It’s been quite some time since I posted a good old-fashioned book review. Our public library shut down back in March and is only just beginning to reopen, so a shortage of new reading material has been a bit of a problem. I mean, I know it’s insignificant compared to the hardships that so many others are facing right now, but I can’t deny that it’s annoying. Especially since we’re spending a lot of time cooped up inside at the moment. All I can say is, thank goodness for free ebooks, fast Amazon shipping, and our amazing local indie bookstore. I think I would have gone crazy without them.
Who Does He Say You Are?
This was one of my Lenten reads and it did not disappoint. I highly, highly recommend this one for every woman (teen and up) who desires to enrich her faith life. This book contains so many beautiful insights and will give you so much food for prayer. It’s challenging in the very best way, and as comforting as a hug from your best friend. I can see myself coming back to it again and again when I just want a good Scriptural reflection to direct my prayer.
Sense and Sensibility
This one is a classic and was Jane Austen’s first published novel. After rewatching the BBC miniseries, I decided that it was absolutely necessary for me to read the book as soon as possible. Luckily, it’s free on Gutenberg. While it’s not my favorite Austen (Pride and Prejudice and Emma take the cake for me), I enjoyed it nonetheless; Austen’s writing is always a treat. Elinor and Marianne Dashwood serve as fantastic examples of fortitude, cheerfulness, and grace under less-than-ideal circumstances.
Genevieve of Alea
And you can buy an autographed copy of the book on Etsy!
The Club of Queer Trades
I adore Chesterton’s writing, but his novels are always a bit… well, strange. This one is no exception, but it’s also a rollicking good time! If I had to describe this book, I’d call it a hysterically funny adventure-mystery. Each chapter is more outlandish than the last, and Basil Grant is hilarious and very quotable. I think this would be a good introduction to Chesterton; it’s perfect for a reader who wants to get acquainted with his writing style, but it also doesn’t have as many heavy themes as The Man Who Was Thursday.
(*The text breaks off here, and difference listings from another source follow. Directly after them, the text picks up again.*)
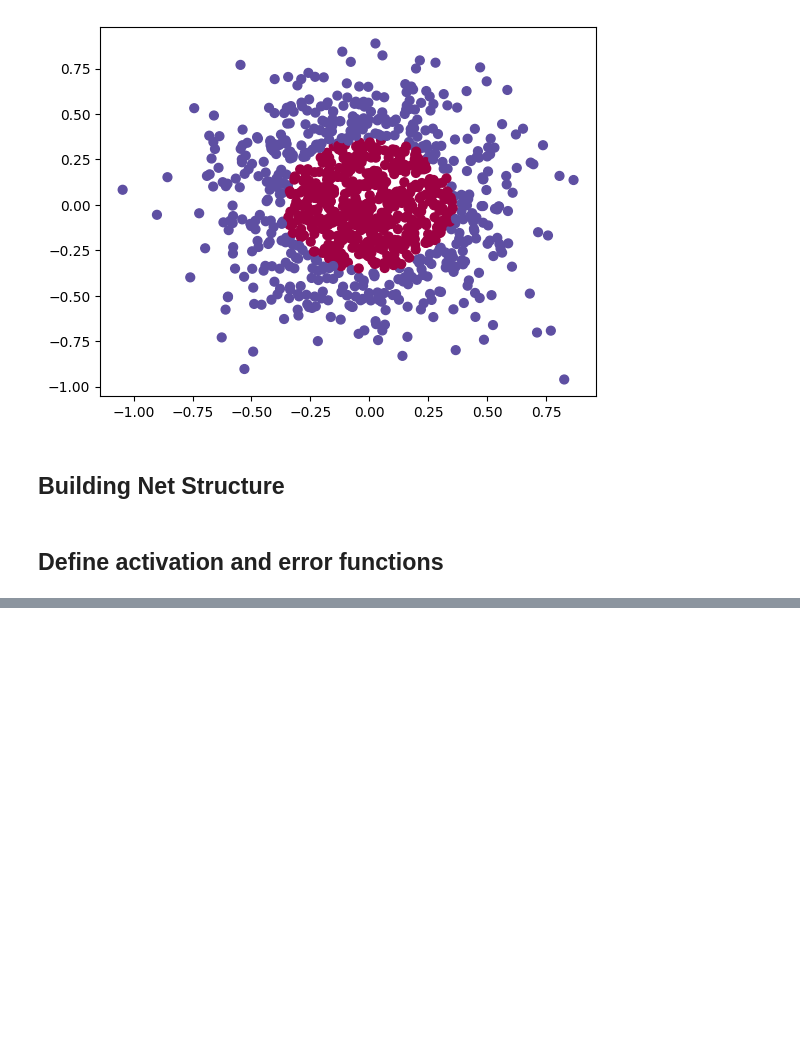
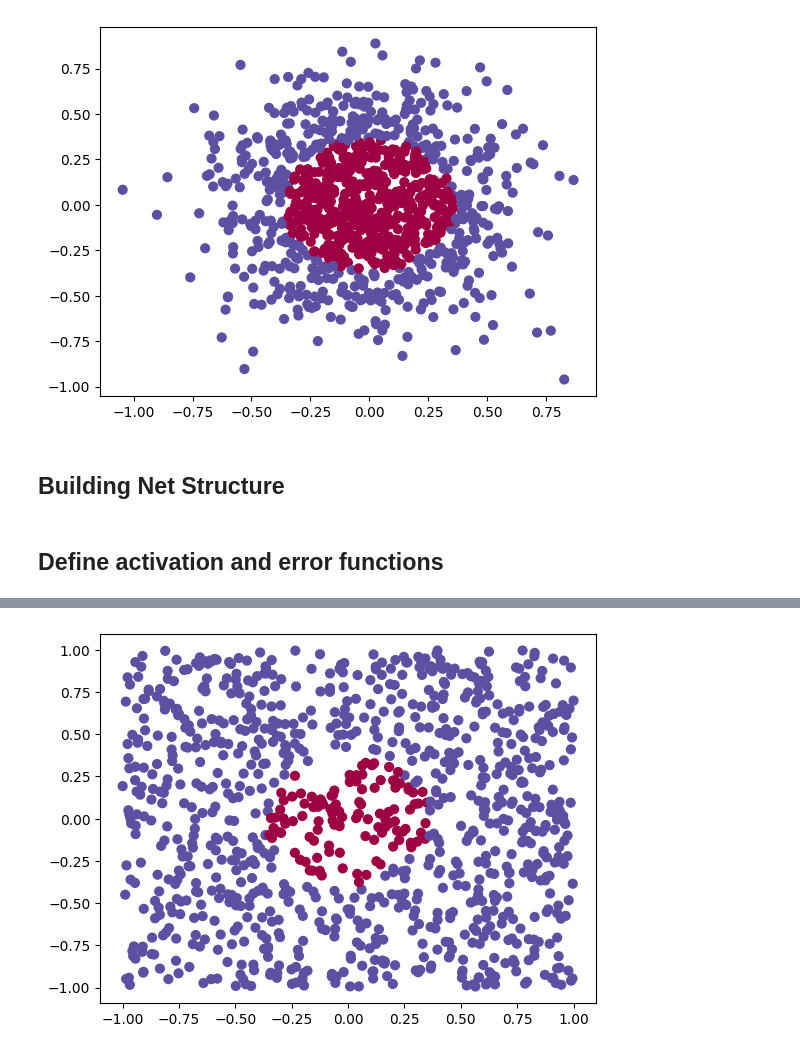
Before and after one commit to juank1400/learn-tensorflow, a Jupyter notebook: step-to-step-NeuronalNetwork.ipynb, the cells around one changed output, grey strips where cells are left out. Saved outputs shown, nothing was run; the diff lists cells and outputs as text; code cells hidden in the pictures; blank space fills up the shorter version.

```diff
--- a/step-to-step-NeuronalNetwork.ipynb
+++ b/step-to-step-NeuronalNetwork.ipynb
@@ -61,0 +148,10 @@ def mse(y,y_hat,derivate=False):
+# %%
+# Generante random test data
+data_test = (np.random.rand(1000, 2) * 2) - 1
+y = train(data_test,0.001,params,training=False)
+# Painting the result
+y = np.where(y >= 0.5, 1, 0)
+# %%
+plt.scatter(data_test[:,0], data_test[:,1], c=y[:,0] ,s=40, cmap=plt.cm.Spectral);
+# %% [output]
+[figure, added]
```
Also changed, not shown: parts of 7 cells of this notebook.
You can read it for free on Gutenberg.
The Blue Castle
Most people know L.M. Montgomery for the Anne books, but she actually wrote many other novels! In this stand-alone story, Montgomery addresses the question, “What would you do if you only had a few months to live?” Overall, it was an enjoyable read, although I wouldn’t say it’s a contender for my favorite Montgomery. (I love Anne Shirley and Emily Starr far too much to replace them!) The protagonist, Valancy Stirling, was likable and I thought the roundabout romance was clever. I think this would be a perfect choice for teen and young adult readers who have already finished the Anne and Emily books. It’s not inappropriate at all–I don’t think Montgomery is even capable of that–but I think some of the themes would be lost on younger readers.